*Work instruction*: Repeat all of the data word for word so that only the pictures are missing from the copy.

------

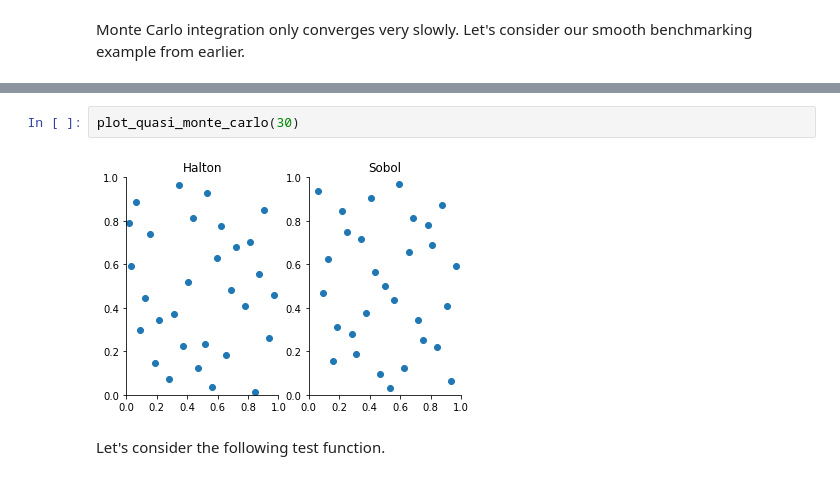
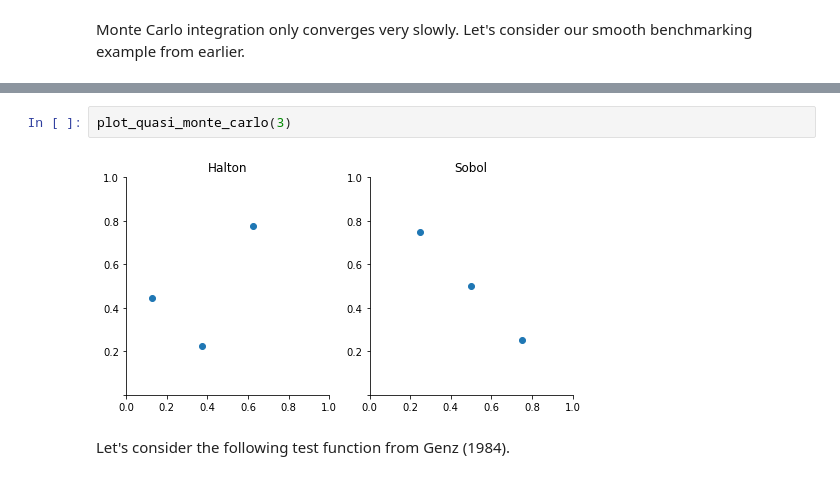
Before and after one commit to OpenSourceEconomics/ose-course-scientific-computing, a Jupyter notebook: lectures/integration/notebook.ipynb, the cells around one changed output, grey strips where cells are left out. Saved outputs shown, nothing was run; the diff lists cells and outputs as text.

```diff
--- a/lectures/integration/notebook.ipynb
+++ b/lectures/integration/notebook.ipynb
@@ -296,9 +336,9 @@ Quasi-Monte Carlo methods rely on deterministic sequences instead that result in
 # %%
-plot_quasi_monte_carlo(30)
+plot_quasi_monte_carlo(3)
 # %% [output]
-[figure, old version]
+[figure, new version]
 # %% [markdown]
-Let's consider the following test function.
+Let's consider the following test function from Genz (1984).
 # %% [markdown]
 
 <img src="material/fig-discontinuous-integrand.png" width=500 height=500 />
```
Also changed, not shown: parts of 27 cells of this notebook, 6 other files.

------

*Answer section*:
Before and after one commit to OpenSourceEconomics/ose-course-scientific-computing, a Jupyter notebook: lectures/integration/notebook.ipynb, the cells around one changed output, grey strips where cells are left out. Saved outputs shown, nothing was run; the diff lists cells and outputs as text.

```diff
--- a/lectures/integration/notebook.ipynb
+++ b/lectures/integration/notebook.ipynb
@@ -296,9 +336,9 @@ Quasi-Monte Carlo methods rely on deterministic sequences instead that result in
 # %%
-plot_quasi_monte_carlo(30)
+plot_quasi_monte_carlo(3)
 # %% [output]
-[figure, old version]
+[figure, new version]
 # %% [markdown]
-Let's consider the following test function.
+Let's consider the following test function from Genz (1984).
 # %% [markdown]
 
 <img src="material/fig-discontinuous-integrand.png" width=500 height=500 />
```
Also changed, not shown: parts of 27 cells of this notebook, 6 other files.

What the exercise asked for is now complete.